The Ionic School of Epic poetry was dominated by the Homeric tradition, and while the style and method of treatment are Homeric, it is natural that the Ionic poets refrained from cultivating the ground tilled by Homer, and chose for treatment legends which lay beyond the range of the “Iliad” and “Odyssey“. Equally natural it is that they should have particularly selected various phases of the tale of Troy which preceded or followed the action of the “Iliad” or “Odyssey”. In this way, without any preconceived intention, a body of epic poetry was built up by various writers which covered the whole Trojan story. But the entire range of heroic legend was open to these poets, and other clusters of epics grew up dealing particularly with the famous story of Thebes, while others dealt with the beginnings of the world and the wars of heaven. In the end there existed a kind of epic history of the world, as known to the Greeks, down to the death of Odysseus, when the heroic age ended.
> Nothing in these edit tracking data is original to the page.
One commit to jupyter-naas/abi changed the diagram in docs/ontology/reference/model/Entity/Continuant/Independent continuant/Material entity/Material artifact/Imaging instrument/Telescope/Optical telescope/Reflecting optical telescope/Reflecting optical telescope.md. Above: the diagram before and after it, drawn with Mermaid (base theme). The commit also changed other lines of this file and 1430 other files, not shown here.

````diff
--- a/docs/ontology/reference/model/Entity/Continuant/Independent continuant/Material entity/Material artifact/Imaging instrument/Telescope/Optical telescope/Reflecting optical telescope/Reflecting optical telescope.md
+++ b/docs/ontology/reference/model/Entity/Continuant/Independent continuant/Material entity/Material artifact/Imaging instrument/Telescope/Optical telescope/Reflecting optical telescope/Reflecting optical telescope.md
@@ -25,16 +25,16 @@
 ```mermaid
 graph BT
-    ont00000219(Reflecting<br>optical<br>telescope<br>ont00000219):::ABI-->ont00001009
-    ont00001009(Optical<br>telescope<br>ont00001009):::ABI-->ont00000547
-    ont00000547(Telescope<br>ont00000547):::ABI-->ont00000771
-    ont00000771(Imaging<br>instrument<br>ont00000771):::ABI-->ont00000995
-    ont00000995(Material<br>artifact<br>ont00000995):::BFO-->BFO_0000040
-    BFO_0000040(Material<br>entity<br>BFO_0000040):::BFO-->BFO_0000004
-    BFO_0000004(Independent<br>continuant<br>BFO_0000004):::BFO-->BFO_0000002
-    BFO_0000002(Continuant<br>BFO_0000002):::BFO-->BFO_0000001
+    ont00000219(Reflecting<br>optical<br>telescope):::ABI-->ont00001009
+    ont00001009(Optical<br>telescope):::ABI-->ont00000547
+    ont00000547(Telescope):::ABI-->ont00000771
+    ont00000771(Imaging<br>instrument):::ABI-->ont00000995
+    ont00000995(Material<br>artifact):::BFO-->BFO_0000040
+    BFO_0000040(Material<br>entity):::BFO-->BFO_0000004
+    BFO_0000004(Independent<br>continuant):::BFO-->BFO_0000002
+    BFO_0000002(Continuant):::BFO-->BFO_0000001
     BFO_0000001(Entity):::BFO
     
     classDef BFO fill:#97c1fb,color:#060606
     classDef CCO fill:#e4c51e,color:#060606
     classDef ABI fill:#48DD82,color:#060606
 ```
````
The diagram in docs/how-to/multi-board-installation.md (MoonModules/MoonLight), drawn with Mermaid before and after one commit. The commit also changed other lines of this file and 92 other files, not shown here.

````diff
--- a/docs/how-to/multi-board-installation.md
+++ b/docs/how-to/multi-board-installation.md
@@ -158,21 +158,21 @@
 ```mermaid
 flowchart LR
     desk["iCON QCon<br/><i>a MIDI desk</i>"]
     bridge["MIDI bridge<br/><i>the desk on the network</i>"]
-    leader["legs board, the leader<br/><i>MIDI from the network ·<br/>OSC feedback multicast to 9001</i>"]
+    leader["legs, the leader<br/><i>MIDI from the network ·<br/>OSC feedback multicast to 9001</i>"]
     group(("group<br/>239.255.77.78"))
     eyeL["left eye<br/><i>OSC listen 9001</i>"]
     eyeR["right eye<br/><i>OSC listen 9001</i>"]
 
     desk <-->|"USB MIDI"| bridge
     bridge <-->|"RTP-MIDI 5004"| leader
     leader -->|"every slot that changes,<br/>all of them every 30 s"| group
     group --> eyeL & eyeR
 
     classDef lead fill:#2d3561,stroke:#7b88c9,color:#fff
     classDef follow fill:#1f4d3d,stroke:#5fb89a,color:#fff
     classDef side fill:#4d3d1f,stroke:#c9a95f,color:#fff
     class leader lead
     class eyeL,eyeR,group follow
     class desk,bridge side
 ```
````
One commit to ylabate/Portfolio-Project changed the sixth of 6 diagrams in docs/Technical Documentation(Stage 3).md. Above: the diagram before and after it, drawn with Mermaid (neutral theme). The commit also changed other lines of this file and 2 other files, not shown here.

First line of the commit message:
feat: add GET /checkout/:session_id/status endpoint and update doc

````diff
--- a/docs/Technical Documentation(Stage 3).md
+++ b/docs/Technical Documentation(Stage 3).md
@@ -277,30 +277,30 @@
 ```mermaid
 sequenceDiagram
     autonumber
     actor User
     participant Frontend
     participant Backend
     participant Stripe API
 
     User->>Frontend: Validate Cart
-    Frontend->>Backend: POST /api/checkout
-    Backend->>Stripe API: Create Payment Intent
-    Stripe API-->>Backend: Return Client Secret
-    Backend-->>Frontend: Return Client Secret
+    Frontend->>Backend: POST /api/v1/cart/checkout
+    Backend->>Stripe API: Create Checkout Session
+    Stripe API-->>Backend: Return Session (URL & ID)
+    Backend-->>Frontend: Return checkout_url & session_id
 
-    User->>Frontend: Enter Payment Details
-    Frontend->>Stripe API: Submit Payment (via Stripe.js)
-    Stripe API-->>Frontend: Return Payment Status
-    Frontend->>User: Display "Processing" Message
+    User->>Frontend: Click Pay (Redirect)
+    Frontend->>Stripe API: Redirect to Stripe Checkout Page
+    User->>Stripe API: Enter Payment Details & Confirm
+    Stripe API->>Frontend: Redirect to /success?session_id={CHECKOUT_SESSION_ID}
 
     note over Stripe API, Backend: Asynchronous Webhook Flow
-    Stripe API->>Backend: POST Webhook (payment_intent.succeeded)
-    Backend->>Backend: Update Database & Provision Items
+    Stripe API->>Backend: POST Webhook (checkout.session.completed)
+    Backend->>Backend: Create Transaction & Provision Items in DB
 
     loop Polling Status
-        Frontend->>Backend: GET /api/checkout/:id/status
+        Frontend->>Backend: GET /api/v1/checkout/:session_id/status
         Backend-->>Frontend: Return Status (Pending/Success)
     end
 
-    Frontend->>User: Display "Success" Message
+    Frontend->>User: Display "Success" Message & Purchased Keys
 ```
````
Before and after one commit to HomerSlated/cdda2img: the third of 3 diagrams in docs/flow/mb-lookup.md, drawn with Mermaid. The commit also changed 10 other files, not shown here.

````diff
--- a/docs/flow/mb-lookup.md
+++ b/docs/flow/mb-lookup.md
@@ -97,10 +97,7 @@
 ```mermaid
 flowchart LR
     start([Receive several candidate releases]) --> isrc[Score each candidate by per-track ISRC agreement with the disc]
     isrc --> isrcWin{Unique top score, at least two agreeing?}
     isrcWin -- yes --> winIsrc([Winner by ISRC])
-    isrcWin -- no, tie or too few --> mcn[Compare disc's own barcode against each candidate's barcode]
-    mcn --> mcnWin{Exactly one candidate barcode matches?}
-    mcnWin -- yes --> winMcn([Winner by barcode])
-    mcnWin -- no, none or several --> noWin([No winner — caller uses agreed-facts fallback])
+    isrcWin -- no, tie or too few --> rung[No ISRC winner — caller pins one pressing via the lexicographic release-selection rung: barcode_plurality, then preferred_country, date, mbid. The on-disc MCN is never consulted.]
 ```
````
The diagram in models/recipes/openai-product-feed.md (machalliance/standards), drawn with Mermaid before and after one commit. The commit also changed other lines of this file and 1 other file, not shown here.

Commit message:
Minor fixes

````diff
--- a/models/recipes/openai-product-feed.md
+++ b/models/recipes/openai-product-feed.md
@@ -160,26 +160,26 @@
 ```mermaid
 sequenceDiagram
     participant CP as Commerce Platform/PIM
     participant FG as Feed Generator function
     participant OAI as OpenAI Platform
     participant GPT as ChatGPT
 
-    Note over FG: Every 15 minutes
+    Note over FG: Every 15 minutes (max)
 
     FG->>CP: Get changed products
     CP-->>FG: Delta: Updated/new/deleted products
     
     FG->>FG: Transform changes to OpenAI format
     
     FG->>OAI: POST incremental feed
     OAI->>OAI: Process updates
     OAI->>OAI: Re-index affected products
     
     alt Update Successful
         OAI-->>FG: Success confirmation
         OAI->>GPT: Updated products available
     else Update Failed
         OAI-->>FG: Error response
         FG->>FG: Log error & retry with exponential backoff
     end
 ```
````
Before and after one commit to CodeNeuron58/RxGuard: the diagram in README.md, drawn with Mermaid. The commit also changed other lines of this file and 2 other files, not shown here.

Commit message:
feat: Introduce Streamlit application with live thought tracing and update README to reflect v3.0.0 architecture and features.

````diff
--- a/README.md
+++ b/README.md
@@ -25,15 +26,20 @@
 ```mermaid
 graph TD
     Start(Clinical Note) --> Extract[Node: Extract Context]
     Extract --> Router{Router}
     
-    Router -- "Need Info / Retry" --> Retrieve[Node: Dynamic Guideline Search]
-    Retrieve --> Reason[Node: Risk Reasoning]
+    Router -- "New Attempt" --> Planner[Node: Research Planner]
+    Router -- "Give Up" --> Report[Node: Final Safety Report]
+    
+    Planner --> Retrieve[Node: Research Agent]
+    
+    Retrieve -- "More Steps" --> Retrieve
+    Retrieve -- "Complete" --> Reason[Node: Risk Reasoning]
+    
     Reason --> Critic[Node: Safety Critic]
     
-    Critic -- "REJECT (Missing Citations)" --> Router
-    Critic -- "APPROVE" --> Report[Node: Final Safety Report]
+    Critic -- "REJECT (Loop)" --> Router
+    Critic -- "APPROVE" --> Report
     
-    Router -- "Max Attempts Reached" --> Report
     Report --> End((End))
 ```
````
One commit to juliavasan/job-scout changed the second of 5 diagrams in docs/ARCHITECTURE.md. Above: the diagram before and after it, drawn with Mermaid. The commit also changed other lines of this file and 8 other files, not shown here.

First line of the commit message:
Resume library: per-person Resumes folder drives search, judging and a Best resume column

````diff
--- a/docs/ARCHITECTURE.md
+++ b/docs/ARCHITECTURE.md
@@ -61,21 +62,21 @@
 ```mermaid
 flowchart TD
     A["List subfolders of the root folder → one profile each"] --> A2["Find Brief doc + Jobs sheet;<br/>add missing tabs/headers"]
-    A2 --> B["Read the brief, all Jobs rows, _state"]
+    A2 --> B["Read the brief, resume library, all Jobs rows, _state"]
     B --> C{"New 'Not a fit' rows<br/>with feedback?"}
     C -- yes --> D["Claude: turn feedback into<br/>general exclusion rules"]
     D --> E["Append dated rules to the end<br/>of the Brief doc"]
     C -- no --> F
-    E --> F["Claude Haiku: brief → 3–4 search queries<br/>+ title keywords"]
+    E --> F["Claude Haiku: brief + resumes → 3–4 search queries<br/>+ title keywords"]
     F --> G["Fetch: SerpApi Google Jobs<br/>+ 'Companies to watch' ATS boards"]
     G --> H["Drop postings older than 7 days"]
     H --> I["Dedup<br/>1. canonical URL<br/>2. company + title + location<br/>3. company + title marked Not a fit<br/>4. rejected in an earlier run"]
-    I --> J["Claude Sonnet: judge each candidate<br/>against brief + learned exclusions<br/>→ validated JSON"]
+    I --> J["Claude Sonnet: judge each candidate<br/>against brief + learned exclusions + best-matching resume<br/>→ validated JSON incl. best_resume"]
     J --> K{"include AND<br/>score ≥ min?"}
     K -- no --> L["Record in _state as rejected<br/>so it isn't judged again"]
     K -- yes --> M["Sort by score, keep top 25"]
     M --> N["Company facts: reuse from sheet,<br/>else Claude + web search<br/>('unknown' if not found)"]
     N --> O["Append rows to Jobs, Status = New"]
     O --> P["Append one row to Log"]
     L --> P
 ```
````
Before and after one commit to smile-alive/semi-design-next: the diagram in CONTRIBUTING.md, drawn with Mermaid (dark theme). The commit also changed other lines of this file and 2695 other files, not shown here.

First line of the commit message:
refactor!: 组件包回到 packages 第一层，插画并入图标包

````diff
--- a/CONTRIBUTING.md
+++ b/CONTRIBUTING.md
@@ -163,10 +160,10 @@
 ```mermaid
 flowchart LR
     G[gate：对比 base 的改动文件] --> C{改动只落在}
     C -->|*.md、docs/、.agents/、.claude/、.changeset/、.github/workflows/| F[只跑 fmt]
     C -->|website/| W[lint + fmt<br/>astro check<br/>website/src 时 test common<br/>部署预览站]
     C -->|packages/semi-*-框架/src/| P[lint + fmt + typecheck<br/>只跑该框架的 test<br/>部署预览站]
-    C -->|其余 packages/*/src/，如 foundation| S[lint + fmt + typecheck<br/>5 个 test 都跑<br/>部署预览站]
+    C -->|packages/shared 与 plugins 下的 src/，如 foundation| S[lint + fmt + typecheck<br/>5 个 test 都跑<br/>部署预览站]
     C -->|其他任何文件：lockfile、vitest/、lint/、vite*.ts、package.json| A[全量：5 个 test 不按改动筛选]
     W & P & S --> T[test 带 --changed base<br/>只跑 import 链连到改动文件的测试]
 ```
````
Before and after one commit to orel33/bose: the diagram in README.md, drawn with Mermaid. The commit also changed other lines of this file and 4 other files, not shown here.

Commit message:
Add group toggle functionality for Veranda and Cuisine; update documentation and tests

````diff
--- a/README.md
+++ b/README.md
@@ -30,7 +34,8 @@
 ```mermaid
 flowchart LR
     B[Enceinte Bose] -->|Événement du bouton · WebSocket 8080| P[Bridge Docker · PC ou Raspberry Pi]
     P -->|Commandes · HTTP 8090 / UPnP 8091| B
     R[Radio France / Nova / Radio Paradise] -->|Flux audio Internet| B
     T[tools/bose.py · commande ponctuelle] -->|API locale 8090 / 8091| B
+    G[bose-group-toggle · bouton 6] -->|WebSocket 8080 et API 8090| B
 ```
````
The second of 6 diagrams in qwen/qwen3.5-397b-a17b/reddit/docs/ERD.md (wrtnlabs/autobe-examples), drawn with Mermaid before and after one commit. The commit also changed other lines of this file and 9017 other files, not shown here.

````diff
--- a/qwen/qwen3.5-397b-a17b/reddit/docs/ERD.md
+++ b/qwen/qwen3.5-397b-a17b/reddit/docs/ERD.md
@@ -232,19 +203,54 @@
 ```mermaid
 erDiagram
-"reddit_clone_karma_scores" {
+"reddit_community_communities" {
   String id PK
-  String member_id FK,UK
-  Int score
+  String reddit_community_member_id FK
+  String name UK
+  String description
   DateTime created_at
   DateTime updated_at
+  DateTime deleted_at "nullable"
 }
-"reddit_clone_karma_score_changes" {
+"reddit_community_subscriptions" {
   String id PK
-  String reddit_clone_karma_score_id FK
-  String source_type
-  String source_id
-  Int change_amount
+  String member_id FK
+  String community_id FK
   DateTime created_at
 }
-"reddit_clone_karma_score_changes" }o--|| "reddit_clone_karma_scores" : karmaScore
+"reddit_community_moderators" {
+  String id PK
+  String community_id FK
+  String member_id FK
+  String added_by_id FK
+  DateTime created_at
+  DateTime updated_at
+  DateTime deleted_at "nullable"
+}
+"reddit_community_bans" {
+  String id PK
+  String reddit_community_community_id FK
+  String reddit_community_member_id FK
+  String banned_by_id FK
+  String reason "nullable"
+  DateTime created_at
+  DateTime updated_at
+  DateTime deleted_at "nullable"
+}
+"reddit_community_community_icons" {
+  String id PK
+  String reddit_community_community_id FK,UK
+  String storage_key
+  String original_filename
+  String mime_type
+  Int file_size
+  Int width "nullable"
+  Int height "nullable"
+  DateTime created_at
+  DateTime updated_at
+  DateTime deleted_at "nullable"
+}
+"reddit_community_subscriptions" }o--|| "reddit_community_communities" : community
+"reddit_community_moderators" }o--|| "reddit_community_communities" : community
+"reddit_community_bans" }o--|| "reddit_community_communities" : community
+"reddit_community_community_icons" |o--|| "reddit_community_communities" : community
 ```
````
In the Alexandrian Age these poems were arranged in chronological order, apparently by Zenodotus of Ephesus, at the beginning of the 3rd century B.C. At a later time the term “Cycle”, ’round’ or ‘course’, was given to this collection.
Of all this mass of epic poetry only the scantiest fragments survive; but happily Photius has preserved to us an abridgment of the synopsis made of each poem of the “Trojan Cycle” by Proclus, i.e. Eutychius Proclus of Sicca.
The pre-Trojan poems of the Cycle may be noticed first. The “Titanomachy”, ascribed both to Eumelus of Corinth and to Arctinus of Miletus, began with a kind of Theogony which told of the union of Heaven and Earth and of their offspring the Cyclopes and the Hundred-handed Giants. How the poem proceeded we have no means of knowing, but we may suppose that in character it was not unlike the short account of the Titan War found in the Hesiodic “Theogony” (617 ff.).
What links bound the “Titanomachy” to the Theben Cycle is not clear. This latter group was formed of three poems, the “Story of Oedipus”, the “Thebais”, and the “Epigoni”. Of the “Oedipodea” practically nothing is known, though on the assurance of Athenaeus (vii. 277 E) that Sophocles followed the Epic Cycle closely in the plots of his plays, we may suppose that in outline the story corresponded closely to the history of Oedipus as it is found in the “Oedipus Tyrannus”. The “Thebais” seems to have begun with the origin of the fatal quarrel between Eteocles and Polyneices in the curse called down upon them by their father in his misery. The story was thence carried down to the end of the expedition under Polyneices, Adrastus and Amphiarus against Thebes. The “Epigoni” (ascribed to Antimachus of Teos) recounted the expedition of the ‘After-Born’ against Thebes, and the sack of the city.